It’s been long known that music has therapeutic properties, from ailing broken hearts to easing anxieties. However, research on its more direct healing abilities has been very minimal. Luckily, The Sync Project hopes to change that, and they’ve enlisted the help of some award winning musicians including Peter Gabriel and Annie Clark of St. Vincent.
The Sync Project is an organization led by Marko Ahtisaari, the former Head of Design at Nokia, and includes a slew of researchers in the fields of music, neurology, design, technology and much more, and they collectively aim to find how music can be used as a medicine.
Some research on the matter has already been conducted and has shown that music has the ability to help patients suffering from dementia and Parkinson’s. In addition, research shows that music affects neurochemical systems such as “dopamine response, autonomic nervous system and others related to stress, movement, learning and memory.”
The project is set to become the “first algorithmic music therapeutics company,” and will develop ways to scientifically measure how music affects the body and health. Through this data, The Sync Project hopes to find ways to use music as medicine.
It is a huge and unprecedented feat, but The Sync Project is ready to take it on. They already have a team of distinguished researchers and professionals in varying relevant fields, but now they have also enlisted the help of some incredible musicians.
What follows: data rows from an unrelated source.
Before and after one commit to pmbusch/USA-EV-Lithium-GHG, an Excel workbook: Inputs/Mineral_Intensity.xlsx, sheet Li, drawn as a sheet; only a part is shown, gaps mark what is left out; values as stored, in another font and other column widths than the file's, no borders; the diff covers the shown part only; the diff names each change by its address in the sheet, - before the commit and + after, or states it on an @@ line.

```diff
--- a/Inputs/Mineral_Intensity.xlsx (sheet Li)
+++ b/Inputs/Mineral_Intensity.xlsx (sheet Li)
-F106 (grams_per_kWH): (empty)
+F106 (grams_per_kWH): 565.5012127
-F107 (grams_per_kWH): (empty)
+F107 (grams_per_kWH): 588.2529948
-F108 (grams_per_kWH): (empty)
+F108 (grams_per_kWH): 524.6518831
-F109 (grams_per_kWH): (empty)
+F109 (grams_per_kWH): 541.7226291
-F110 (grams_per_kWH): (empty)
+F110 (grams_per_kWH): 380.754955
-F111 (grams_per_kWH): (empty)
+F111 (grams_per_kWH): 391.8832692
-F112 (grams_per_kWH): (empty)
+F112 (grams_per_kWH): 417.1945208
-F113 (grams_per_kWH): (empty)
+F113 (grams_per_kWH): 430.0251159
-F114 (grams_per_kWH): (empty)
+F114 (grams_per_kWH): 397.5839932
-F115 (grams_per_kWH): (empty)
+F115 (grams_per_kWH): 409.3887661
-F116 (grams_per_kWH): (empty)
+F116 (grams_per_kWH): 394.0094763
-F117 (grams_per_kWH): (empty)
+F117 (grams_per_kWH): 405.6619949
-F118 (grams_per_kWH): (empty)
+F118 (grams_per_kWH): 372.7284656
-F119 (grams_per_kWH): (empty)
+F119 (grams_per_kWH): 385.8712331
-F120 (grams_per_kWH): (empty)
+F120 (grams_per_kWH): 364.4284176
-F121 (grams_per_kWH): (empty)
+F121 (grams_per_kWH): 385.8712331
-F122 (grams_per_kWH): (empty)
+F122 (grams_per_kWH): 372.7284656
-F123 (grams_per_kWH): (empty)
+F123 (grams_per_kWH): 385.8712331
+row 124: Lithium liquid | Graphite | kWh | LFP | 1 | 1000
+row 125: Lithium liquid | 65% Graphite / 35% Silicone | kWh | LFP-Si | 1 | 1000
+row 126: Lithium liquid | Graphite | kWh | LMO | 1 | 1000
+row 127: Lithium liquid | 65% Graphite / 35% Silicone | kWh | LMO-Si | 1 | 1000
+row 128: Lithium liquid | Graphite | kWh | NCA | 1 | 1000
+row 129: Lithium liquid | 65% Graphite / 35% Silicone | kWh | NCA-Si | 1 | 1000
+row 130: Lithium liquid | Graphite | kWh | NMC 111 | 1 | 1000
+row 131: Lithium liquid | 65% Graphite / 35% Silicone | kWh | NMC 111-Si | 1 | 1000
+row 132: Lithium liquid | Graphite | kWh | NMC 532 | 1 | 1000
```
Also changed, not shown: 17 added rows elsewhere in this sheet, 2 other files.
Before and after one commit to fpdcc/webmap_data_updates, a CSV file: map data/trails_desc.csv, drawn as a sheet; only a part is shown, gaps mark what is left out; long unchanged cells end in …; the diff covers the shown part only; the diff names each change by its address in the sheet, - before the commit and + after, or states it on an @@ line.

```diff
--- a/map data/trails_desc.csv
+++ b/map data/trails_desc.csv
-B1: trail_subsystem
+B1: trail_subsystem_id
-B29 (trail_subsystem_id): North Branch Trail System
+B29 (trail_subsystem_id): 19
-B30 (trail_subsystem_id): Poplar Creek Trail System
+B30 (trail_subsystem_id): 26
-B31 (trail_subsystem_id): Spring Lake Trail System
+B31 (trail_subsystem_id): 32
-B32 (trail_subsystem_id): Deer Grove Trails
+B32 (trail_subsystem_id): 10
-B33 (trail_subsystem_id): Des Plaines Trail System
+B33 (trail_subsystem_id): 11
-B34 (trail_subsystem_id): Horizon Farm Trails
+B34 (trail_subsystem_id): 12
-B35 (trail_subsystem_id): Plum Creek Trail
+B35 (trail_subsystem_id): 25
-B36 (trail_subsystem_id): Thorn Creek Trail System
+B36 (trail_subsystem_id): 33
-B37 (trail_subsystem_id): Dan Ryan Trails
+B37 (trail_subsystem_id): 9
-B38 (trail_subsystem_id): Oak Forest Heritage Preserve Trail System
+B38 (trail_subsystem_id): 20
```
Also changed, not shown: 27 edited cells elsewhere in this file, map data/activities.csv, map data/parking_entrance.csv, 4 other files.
Rock-and-Roll Hall of Famer Peter Gabriel, Grammy Award-winning alternative rock star Annie Clark of St. Vincent, Mercury Prize and electronic musician Jon Hopkins, and renowned composer and conductor Esa-Pekka Salonen, will be joining the team.
The artists will be advisors on the board and work with scientists on the project as well as help the project receive more attention. In talking about the reasons for choosing the aforementioned artists Ahtisaari states, “We’re very much looking for musicians and creators who have an active relationship with technology… It wasn’t so much about the contents of the music, or to commission any work. These are creative thinkers — let’s involve them.”
For more information on the project, please head on over to The Sync Project’s official website here.